- [What the task asks]: For every line that contains the string "football", pull that line out of the material below.

- [Records for the exercise]:
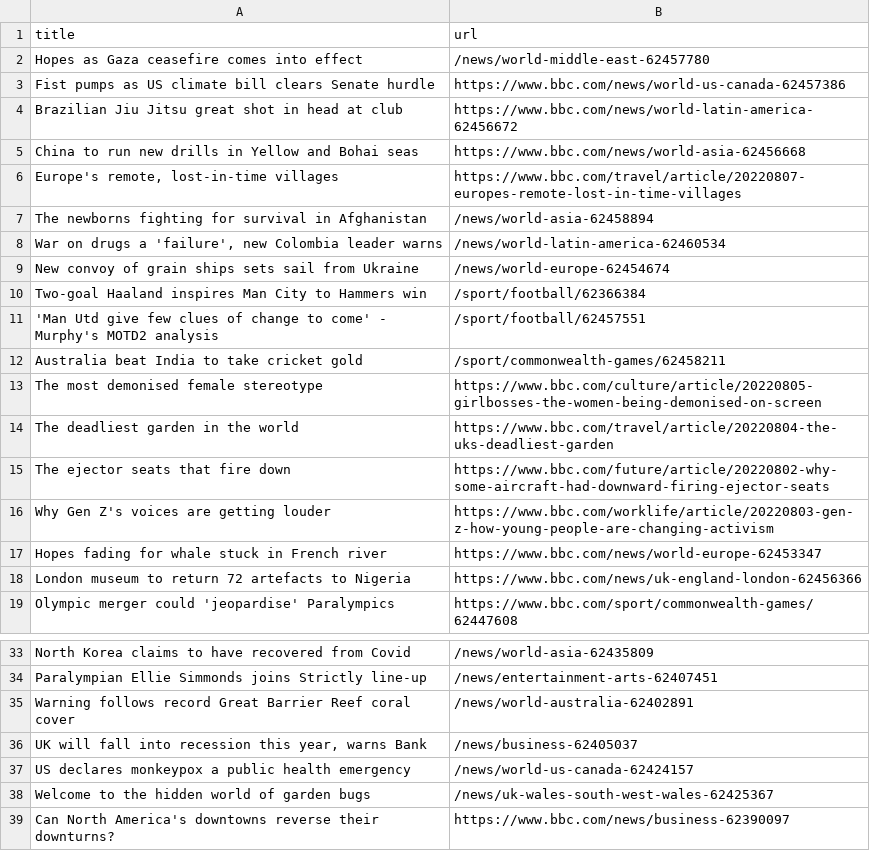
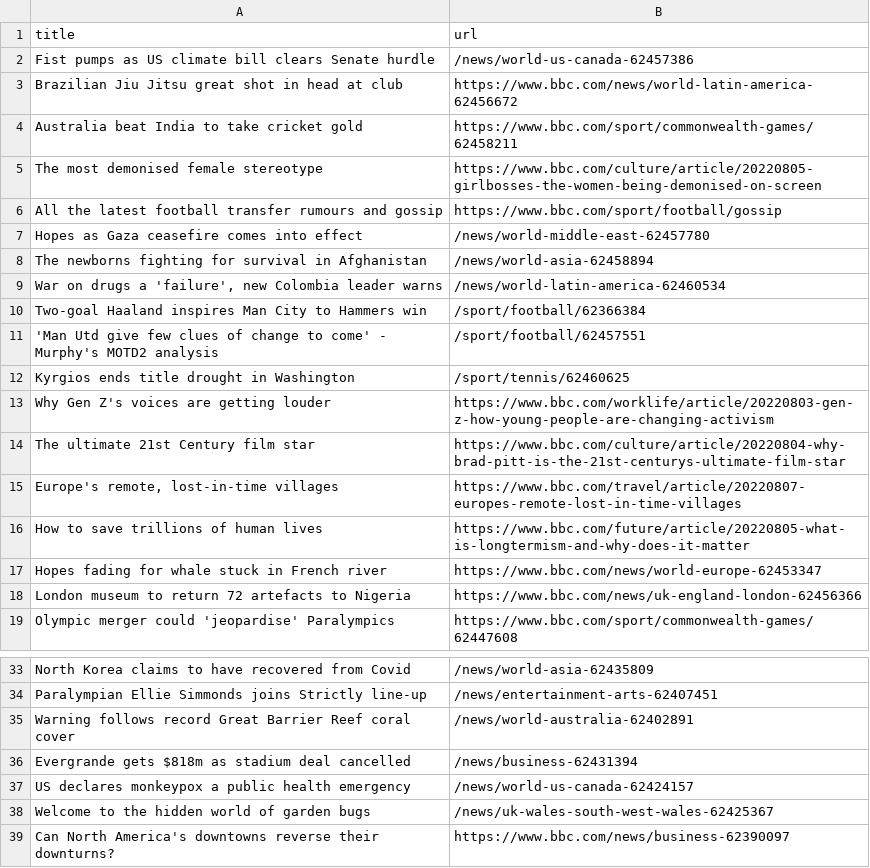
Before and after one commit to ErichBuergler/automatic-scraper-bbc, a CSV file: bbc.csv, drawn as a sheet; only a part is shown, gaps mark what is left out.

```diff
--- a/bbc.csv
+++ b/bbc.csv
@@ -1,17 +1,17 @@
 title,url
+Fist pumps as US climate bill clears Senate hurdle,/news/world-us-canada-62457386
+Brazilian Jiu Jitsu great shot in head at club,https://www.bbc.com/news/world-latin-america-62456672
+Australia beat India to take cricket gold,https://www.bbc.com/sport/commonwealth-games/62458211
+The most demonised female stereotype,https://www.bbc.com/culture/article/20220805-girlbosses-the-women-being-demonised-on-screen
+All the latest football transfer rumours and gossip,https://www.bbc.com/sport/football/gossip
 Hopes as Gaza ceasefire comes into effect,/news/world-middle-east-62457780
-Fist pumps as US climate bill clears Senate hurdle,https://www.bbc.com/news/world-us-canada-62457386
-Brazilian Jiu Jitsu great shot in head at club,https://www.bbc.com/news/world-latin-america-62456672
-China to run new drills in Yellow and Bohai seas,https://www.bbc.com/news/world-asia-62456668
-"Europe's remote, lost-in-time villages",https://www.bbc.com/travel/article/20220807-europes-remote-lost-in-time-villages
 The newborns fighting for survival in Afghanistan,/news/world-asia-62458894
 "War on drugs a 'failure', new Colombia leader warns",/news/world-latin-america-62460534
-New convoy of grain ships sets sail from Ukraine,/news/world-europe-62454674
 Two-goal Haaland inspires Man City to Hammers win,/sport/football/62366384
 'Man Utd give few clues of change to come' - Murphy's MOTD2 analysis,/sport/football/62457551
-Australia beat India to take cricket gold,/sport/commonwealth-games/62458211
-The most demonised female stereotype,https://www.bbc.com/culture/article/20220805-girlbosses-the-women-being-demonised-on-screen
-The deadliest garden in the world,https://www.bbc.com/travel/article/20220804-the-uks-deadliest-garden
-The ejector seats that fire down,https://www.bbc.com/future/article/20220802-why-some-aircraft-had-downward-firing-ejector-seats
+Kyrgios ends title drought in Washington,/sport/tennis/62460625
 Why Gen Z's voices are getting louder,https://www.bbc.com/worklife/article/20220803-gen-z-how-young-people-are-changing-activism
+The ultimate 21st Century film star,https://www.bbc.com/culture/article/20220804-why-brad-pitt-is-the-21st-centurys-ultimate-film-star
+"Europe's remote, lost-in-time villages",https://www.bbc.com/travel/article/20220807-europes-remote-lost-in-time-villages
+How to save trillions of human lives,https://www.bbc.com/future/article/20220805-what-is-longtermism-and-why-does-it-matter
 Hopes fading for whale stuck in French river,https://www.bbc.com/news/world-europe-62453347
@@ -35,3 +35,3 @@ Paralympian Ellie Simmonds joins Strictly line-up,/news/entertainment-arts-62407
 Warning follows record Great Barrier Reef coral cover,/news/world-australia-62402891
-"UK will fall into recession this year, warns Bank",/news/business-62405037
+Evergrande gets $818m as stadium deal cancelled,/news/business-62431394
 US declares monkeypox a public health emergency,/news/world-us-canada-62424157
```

- [Solution for this task]:
+All the latest football transfer rumours and gossip,https://www.bbc.com/sport/football/gossip
 Two-goal Haaland inspires Man City to Hammers win,/sport/football/62366384
 'Man Utd give few clues of change to come' - Murphy's MOTD2 analysis,/sport/football/62457551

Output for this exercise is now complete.